Hence, the subjects took three times the amount of time they were inactive to regain their lost muscle mass.
Strength Recovery Time
However, if you’re devoting time and energy towards your fitness, you’re after more than size, you’re after strength as well. Strength is the other side of the coin. Size and looks matter, but they don’t get your lifts up.
You’ve worked hard for your strength gains, progressively overloading your lifts week after week. Hence, putting on fewer plates induces great amounts of angst. So how much longer does it take to get that strength back?
For starters, the University of Copenhagen authors suggested weight training as the best form of strength regains.
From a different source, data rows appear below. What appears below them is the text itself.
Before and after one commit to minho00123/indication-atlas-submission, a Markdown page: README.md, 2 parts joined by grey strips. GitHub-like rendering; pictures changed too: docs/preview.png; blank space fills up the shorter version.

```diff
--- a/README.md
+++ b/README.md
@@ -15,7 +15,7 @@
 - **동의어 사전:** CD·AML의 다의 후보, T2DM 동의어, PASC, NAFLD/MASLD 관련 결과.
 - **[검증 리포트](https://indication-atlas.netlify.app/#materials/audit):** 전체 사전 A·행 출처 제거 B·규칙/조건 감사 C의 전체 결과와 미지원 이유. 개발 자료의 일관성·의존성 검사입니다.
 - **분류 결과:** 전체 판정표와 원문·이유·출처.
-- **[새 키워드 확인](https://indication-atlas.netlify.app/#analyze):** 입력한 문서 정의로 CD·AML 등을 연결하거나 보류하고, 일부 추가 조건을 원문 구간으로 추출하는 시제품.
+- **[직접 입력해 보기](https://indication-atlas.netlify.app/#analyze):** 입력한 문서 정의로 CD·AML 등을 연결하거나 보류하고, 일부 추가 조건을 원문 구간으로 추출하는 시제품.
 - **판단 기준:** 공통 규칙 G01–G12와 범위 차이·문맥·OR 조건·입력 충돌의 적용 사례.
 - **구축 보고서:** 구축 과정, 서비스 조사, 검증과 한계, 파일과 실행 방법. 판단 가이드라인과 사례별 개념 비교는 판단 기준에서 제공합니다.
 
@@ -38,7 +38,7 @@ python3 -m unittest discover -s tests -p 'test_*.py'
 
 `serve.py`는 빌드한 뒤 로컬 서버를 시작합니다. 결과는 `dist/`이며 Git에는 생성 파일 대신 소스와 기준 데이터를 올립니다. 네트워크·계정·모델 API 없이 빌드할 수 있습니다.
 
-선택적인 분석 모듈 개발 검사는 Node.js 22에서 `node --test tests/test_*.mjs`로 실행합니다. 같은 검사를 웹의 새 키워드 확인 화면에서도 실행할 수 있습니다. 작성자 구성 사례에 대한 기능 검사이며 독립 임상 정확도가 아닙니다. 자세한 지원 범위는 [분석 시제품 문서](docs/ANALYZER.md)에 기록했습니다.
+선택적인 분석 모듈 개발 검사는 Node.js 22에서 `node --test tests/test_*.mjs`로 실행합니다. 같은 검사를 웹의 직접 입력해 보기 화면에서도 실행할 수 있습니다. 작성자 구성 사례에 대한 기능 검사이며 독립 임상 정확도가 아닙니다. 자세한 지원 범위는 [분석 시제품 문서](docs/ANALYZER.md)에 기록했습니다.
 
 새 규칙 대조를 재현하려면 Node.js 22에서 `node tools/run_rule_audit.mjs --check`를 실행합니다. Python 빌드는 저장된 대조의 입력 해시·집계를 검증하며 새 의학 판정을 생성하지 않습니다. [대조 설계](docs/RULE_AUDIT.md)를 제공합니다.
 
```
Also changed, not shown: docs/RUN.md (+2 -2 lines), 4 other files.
A University of Ohio study4 took the suggestion further. The researchers subjected six participants to eight months of detraining after a preceding five-month strength training regiment.
Following the detraining period, the subjects then retrained for six weeks.
The initial detraining had relatively little effect on fiber cross-sectional area. Also, unsurprisingly, “maximal dynamic strength decreased but not to pre-training levels.”
However, “retraining for six weeks resulted in significant increases in both fast fiber types compared with detraining values.” A further seven week retraining period “accentuated the trend.”
Reconciling the two studies, here’s the takeaway; six weeks of bicycle training was insufficient for muscle memory induced strength regains, but weight training over the same time period was enough to initiate “rapid muscular adaptations in previously trained” subjects.
The research is encouraging; muscle memory isn’t just broscience, it’s real. Both anecdotal and lab derived evidence evinces that reality. But as indicated above, there are a lot of factors determining how effective and how long the muscle memory process is.
Besides our obvious genetic differences, our prior fitness levels and the subsequent inactivity levels and durations all play a significant role in regaining size and strength.
Finally, making up for lost strength takes longer than retraining for size. Luckily, both are quicker the second time around.